→ **Task brief**
Scan the material below for "item", then return each line that contains it.

→ **Dataset extract**
--------------------------------------------------

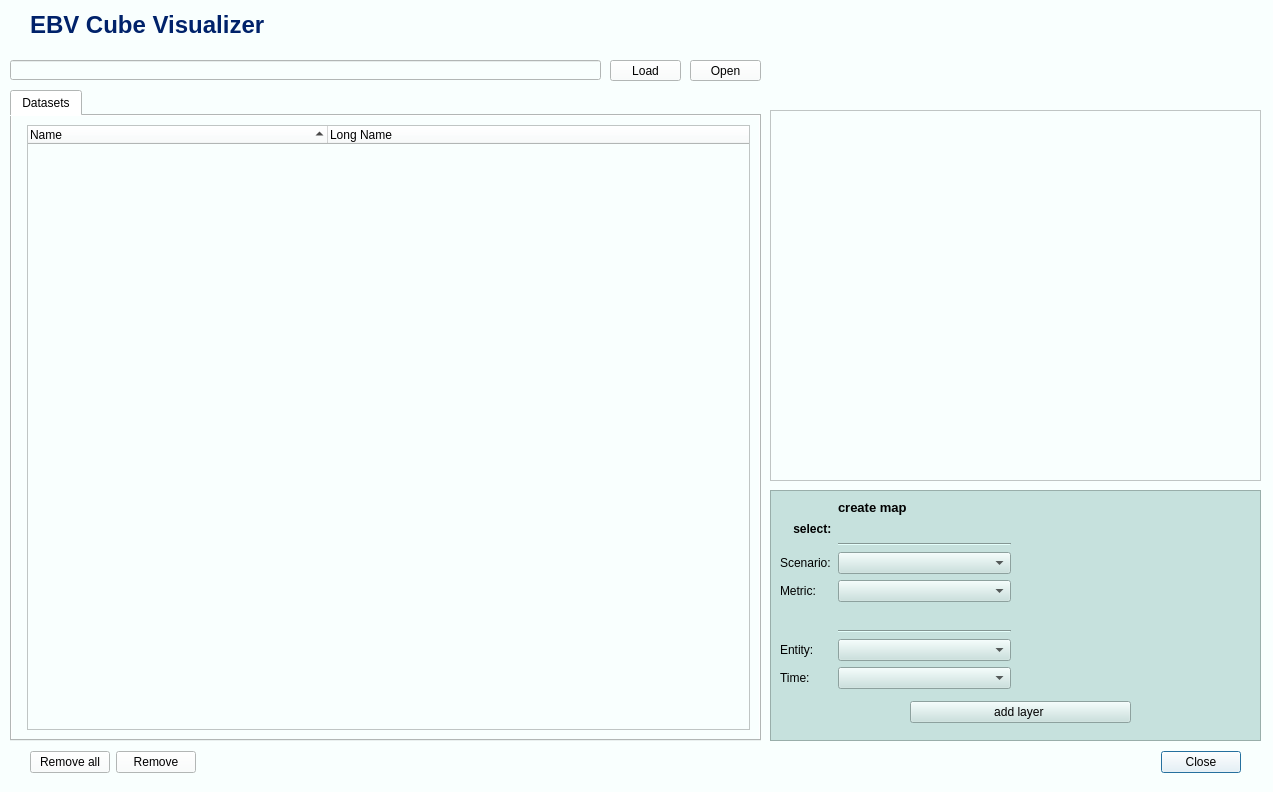
The window that EBVCubeVisualizer.ui (EBVcube/EBVCubeVisualizer) describes before a commit, drawn with Qt 5.
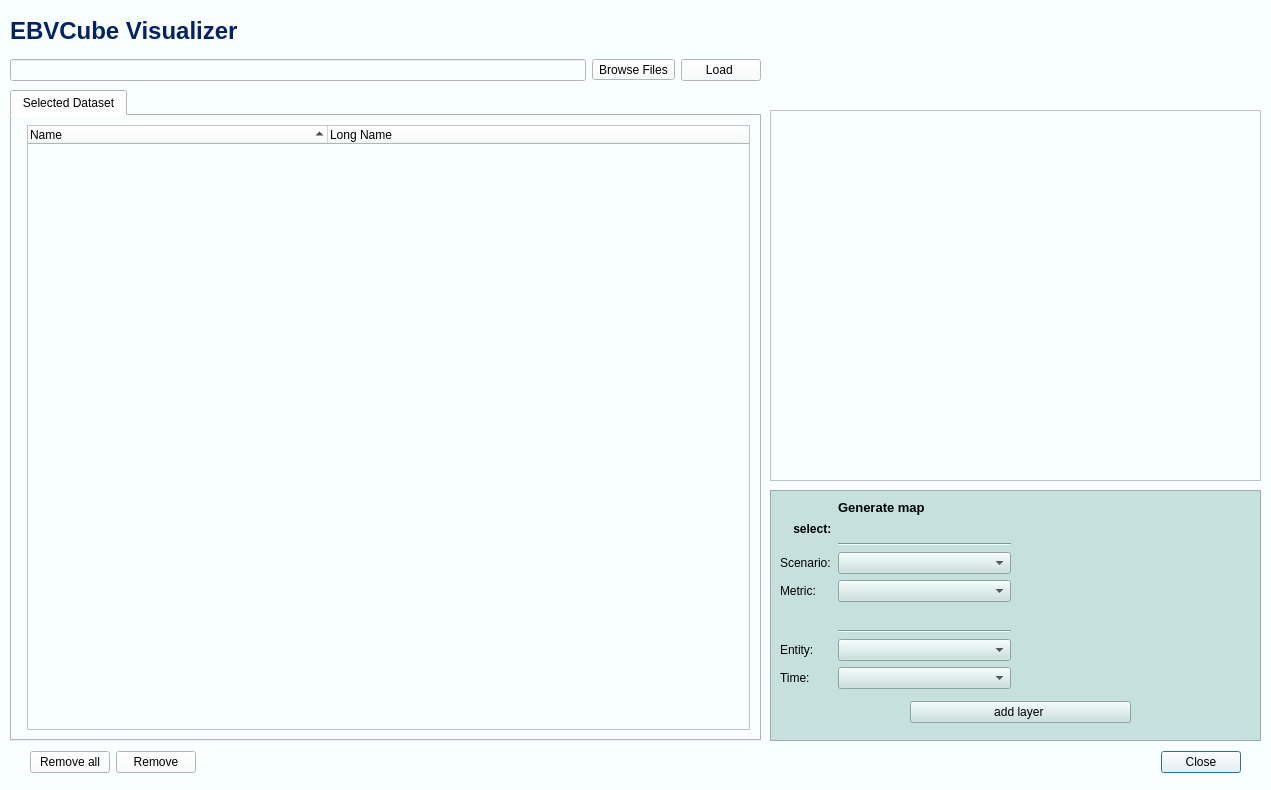
The same window after the commit.

Commit message: Names of buttons enhanced

```diff
--- a/EBVCubeVisualizer.ui
+++ b/EBVCubeVisualizer.ui
@@ -6,12 +6,12 @@
    <rect>
     <x>0</x>
     <y>0</y>
-    <width>1273</width>
-    <height>792</height>
+    <width>1271</width>
+    <height>790</height>
    </rect>
   </property>
   <property name="sizePolicy">
-   <sizepolicy hsizetype="Fixed" vsizetype="Fixed">
+   <sizepolicy hsizetype="Expanding" vsizetype="Expanding">
     <horstretch>0</horstretch>
     <verstretch>0</verstretch>
    </sizepolicy>
@@ -49,25 +49,6 @@
   <property name="modal">
    <bool>false</bool>
   </property>
-  <widget class="QLabel" name="label_6">
-   <property name="geometry">
-    <rect>
-     <x>30</x>
-     <y>10</y>
-     <width>271</width>
-     <height>31</height>
-    </rect>
-   </property>
-   <property name="font">
-    <font>
-     <weight>75</weight>
-     <bold>true</bold>
-    </font>
-   </property>
-   <property name="text">
-    <string>&lt;html&gt;&lt;head/&gt;&lt;body&gt;&lt;p&gt;&lt;span style=&quot; font-size:18pt; font-weight:600; color:#00226a;&quot;&gt;EBV Cube Visualizer&lt;/span&gt;&lt;/p&gt;&lt;/body&gt;&lt;/html&gt;</string>
-   </property>
-  </widget>
   <widget class="QWidget" name="gridLayoutWidget">
    <property name="geometry">
     <rect>
@@ -91,7 +72,7 @@
       </property>
       <widget class="QWidget" name="tab">
        <attribute name="title">
-        <string>Datasets</string>
+        <string>Selected Dataset</string>
        </attribute>
        <layout class="QFormLayout" name="formLayout">
         <item row="0" column="1">
@@ -400,21 +381,49 @@
         </font>
        </property>
        <property name="text">
-        <string>&lt;html&gt;&lt;head/&gt;&lt;body&gt;&lt;p&gt;&lt;span style=&quot; font-size:10pt;&quot;&gt;create map&lt;/span&gt;&lt;/p&gt;&lt;/body&gt;&lt;/html&gt;</string>
+        <string>&lt;html&gt;&lt;head/&gt;&lt;body&gt;&lt;p&gt;&lt;span style=&quot; font-size:10pt;&quot;&gt;Generate map&lt;/span&gt;&lt;/p&gt;&lt;/body&gt;&lt;/html&gt;</string>
        </property>
       </widget>
      </item>
     </layout>
    </widget>
   </widget>
+  <widget class="QWidget" name="">
+   <property name="geometry">
+    <rect>
+     <x>10</x>
+     <y>10</y>
+     <width>751</width>
+     <height>71</height>
+    </rect>
+   </property>
+   <layout class="QGridLayout" name="gridLayout_2">
+    <property name="sizeConstraint">
+     <enum>QLayout::SetDefaultConstraint</enum>
+    </property>
+    <item row="0" column="0">
+     <widget class="QLabel" name="label_6">
+      <property name="font">
+       <font>
+        <weight>75</weight>
+        <bold>true</bold>
+       </font>
+      </property>
+      <property name="text">
+       <string>&lt;html&gt;&lt;head/&gt;&lt;body&gt;&lt;p&gt;&lt;span style=&quot; font-size:18pt; color:#00226a;&quot;&gt;EBVCube Visualizer&lt;/span&gt;&lt;/p&gt;&lt;/body&gt;&lt;/html&gt;</string>
+      </property>
+     </widget>
+    </item>
+    <item row="1" column="0">
+     <widget class="QLineEdit" name="text_set"/>
+    </item>
+    <item row="1" column="1">
   <widget class="QToolButton" name="btn_inputFile">
-   <property name="geometry">
-    <rect>
-     <x>610</x>
-     <y>60</y>
-     <width>71</width>
-     <height>21</height>
-    </rect>
+      <property name="sizePolicy">
+       <sizepolicy hsizetype="Fixed" vsizetype="Fixed">
+        <horstretch>0</horstretch>
+        <verstretch>0</verstretch>
+       </sizepolicy>
    </property>
    <property name="minimumSize">
     <size>
@@ -438,18 +447,12 @@
     <string>&lt;html&gt;&lt;head/&gt;&lt;body&gt;&lt;p align=&quot;center&quot;&gt;&lt;br/&gt;&lt;/p&gt;&lt;/body&gt;&lt;/html&gt;</string>
    </property>
    <property name="text">
-    <string>Load</string>
-   </property>
-  </widget>
+       <string>Browse Files</string>
+      </property>
+     </widget>
+    </item>
+    <item row="1" column="2">
   <widget class="QPushButton" name="btn_load">
-   <property name="geometry">
-    <rect>
-     <x>690</x>
-     <y>60</y>
-     <width>71</width>
-     <height>21</height>
-    </rect>
-   </property>
    <property name="sizePolicy">
     <sizepolicy hsizetype="Fixed" vsizetype="Fixed">
      <horstretch>0</horstretch>
@@ -457,21 +460,14 @@
     </sizepolicy>
    </property>
    <property name="text">
-    <string>Open</string>
+       <string>Load </string>
    </property>
    <property name="autoRepeat">
     <bool>false</bool>
    </property>
   </widget>
-  <widget class="QLineEdit" name="text_set">
-   <property name="geometry">
-    <rect>
-     <x>10</x>
-     <y>60</y>
-     <width>591</width>
-     <height>20</height>
-    </rect>
-   </property>
+    </item>
+   </layout>
   </widget>
  </widget>
  <resources/>
```
Lines whose indentation alone changed are shown as unchanged.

--------------------------------------------------

→ **Answer section**
         <item row="0" column="1">
      </item>
+    <item row="0" column="0">
+    </item>
+    <item row="1" column="0">
+    </item>
+    <item row="1" column="1">
+    </item>
+    <item row="1" column="2">
+    </item>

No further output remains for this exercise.